    "Gough Whitlam was a giant of his time," Mr Abbott said.
    "He united the Australian Labor Party, won two elections and seemed, in so many ways, larger than life.
    "In his own party, he inspired a legion of young people to get involved in public life."

    Opposition Leader Bill Shorten told a regular caucus meeting in Canberra the Labor Party had lost a legend.
    "Gough Whitlam redefined our country and in doing so he changed the lives of a generation," he said.
    "His vision, his ambition, offered Australia a new sense of what it might be.
    "Our country is different because of him."

    Mr Whitlam was the nation's 21st prime minister and he lived during the lifetimes of all 27 other Australian prime ministers.
    He established diplomatic relations with China and was the first Australian leader to visit the country.
    He was also a significant figure in achieving indigenous rights and promoting education.
    Mr Whitlam died in Sydney on Tuesday morning.

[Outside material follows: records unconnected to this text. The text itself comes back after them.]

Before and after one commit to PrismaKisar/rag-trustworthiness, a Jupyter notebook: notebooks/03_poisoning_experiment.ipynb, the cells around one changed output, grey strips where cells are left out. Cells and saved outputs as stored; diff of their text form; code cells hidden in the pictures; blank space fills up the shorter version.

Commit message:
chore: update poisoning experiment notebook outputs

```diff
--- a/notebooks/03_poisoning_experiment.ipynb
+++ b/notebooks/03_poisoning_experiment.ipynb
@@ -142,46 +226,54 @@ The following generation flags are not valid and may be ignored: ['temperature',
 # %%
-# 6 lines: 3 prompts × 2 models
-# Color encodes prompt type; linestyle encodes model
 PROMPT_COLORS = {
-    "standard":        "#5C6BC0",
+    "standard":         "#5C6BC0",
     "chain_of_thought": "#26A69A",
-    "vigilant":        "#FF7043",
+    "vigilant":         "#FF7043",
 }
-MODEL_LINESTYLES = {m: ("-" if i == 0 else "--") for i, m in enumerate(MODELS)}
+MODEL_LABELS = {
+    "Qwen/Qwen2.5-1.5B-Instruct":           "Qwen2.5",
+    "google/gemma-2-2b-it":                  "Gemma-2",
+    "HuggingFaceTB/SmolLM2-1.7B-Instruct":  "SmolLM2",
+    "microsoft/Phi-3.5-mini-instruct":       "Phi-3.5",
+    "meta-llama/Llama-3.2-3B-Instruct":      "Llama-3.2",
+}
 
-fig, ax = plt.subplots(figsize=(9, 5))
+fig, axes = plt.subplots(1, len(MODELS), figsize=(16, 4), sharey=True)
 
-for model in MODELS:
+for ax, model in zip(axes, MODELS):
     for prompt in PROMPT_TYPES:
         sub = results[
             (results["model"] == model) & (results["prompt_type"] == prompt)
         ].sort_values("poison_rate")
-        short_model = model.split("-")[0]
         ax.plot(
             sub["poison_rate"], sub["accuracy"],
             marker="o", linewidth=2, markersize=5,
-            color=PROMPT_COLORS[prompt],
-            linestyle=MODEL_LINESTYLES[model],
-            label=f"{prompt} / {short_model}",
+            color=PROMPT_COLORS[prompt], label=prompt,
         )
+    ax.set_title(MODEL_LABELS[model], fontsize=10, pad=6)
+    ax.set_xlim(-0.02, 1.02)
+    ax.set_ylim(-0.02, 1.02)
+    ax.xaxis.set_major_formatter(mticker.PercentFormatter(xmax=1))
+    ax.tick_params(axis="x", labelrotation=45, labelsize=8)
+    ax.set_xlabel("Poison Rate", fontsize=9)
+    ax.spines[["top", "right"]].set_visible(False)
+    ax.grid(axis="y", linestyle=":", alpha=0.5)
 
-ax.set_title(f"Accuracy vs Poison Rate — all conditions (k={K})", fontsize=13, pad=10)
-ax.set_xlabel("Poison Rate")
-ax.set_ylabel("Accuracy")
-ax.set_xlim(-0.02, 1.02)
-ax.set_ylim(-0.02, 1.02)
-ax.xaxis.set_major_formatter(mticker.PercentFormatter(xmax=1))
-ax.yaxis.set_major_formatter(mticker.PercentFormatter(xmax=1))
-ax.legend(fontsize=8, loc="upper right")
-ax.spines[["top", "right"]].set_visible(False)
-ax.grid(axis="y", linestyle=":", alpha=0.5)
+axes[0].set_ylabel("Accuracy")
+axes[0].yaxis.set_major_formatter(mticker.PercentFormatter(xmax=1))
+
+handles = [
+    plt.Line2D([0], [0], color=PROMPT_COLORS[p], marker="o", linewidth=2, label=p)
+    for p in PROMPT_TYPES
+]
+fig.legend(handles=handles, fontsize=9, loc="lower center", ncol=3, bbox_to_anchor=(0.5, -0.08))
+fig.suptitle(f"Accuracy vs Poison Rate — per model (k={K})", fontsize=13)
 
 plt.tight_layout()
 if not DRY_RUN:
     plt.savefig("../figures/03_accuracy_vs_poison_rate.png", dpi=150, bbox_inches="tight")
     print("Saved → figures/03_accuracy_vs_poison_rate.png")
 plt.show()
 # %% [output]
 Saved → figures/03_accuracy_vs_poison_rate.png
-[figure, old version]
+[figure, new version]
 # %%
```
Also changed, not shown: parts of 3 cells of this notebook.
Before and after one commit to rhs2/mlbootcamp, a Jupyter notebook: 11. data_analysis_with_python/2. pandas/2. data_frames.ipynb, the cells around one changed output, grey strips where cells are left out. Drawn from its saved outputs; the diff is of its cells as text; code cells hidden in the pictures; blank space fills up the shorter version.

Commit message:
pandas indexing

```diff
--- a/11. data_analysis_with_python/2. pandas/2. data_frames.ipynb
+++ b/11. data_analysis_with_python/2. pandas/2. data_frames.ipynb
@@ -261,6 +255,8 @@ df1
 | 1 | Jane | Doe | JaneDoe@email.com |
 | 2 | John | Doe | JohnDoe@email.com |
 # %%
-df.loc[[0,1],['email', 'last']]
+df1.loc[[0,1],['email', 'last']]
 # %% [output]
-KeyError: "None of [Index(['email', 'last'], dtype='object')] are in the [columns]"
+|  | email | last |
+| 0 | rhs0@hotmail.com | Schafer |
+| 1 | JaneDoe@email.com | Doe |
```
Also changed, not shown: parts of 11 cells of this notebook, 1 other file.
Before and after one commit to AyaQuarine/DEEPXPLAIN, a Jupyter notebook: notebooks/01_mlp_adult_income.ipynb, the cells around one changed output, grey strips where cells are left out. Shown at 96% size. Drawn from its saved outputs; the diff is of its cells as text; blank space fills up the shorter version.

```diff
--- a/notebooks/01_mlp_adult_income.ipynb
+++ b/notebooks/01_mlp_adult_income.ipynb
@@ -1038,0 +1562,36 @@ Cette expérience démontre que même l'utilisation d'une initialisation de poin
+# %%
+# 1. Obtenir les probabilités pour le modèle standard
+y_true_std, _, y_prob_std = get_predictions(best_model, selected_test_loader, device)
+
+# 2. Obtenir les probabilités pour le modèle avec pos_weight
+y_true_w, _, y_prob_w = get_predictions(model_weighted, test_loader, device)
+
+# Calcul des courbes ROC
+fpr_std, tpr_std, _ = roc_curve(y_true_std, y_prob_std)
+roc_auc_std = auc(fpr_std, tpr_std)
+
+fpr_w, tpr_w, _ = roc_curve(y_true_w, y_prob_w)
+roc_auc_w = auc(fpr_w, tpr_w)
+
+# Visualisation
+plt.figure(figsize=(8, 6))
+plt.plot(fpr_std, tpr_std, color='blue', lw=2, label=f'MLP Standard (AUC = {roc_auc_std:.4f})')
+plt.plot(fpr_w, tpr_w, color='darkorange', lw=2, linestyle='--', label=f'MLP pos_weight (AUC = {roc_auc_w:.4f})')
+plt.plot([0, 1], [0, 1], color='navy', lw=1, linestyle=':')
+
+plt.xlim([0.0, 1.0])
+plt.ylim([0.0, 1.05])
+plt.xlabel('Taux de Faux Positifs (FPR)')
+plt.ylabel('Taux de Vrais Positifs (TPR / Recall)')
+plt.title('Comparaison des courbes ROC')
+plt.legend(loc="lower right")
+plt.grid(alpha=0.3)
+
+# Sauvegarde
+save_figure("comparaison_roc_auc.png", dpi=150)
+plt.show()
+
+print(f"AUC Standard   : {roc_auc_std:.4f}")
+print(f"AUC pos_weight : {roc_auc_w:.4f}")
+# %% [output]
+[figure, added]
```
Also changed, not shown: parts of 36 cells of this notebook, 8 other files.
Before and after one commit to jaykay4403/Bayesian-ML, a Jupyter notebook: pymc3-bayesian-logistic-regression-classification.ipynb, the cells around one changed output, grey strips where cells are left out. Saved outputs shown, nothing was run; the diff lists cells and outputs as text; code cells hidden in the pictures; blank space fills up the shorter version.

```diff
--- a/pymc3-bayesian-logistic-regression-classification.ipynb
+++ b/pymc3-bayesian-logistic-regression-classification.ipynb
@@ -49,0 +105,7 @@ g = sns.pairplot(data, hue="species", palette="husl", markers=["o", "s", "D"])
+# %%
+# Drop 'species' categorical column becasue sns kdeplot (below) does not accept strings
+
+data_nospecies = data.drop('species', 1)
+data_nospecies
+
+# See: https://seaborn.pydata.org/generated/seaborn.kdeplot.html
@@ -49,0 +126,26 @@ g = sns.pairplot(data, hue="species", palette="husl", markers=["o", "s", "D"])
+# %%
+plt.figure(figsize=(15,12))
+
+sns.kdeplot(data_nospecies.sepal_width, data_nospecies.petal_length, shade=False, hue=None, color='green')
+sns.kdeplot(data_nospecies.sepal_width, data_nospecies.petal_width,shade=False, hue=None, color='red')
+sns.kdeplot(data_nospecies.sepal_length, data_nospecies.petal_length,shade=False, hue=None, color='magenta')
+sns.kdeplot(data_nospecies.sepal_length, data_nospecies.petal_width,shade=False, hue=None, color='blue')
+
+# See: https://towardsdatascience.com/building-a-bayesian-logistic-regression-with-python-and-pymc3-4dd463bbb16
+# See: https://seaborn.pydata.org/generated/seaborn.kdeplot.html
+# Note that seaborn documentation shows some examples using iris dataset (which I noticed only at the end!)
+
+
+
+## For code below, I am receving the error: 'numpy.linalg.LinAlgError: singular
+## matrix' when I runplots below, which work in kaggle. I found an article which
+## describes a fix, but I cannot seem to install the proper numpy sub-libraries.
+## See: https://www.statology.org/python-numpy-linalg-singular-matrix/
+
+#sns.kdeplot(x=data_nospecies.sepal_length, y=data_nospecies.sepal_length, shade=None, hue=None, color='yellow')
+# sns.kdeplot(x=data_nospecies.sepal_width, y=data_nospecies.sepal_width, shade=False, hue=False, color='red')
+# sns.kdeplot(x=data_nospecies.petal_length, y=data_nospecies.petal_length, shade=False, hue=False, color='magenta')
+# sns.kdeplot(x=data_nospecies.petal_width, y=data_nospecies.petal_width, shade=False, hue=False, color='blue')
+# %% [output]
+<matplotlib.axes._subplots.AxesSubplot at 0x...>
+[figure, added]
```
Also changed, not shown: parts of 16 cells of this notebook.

    "A loving and generous father, he was a source of inspiration to us and our families and for millions of Australians," his children Antony, Nicholas, Stephen and Catherine said in a statement.
    Mr Whitlam led Labor to its first victory in 23 years at the December 1972 election on the back of the famous "It's Time" campaign.
    He was sensationally sacked on November 11, 1975 by Governor-General Sir John Kerr.

    His wife Margaret died in March 2012.
    Former Liberal prime minister Malcolm Fraser, who succeeded Mr Whitlam, said he came to value their friendship in the years after the dismissal.
    "He was far too big a man to carry any bitterness or sadness in his heart," Mr Fraser said.
    "He certainly left an indelible mark on Australian history."

    Australian Greens leader Christine Milne said Mr Whitlam was a champion for the environment and his passion for social justice, education and the arts was legendary.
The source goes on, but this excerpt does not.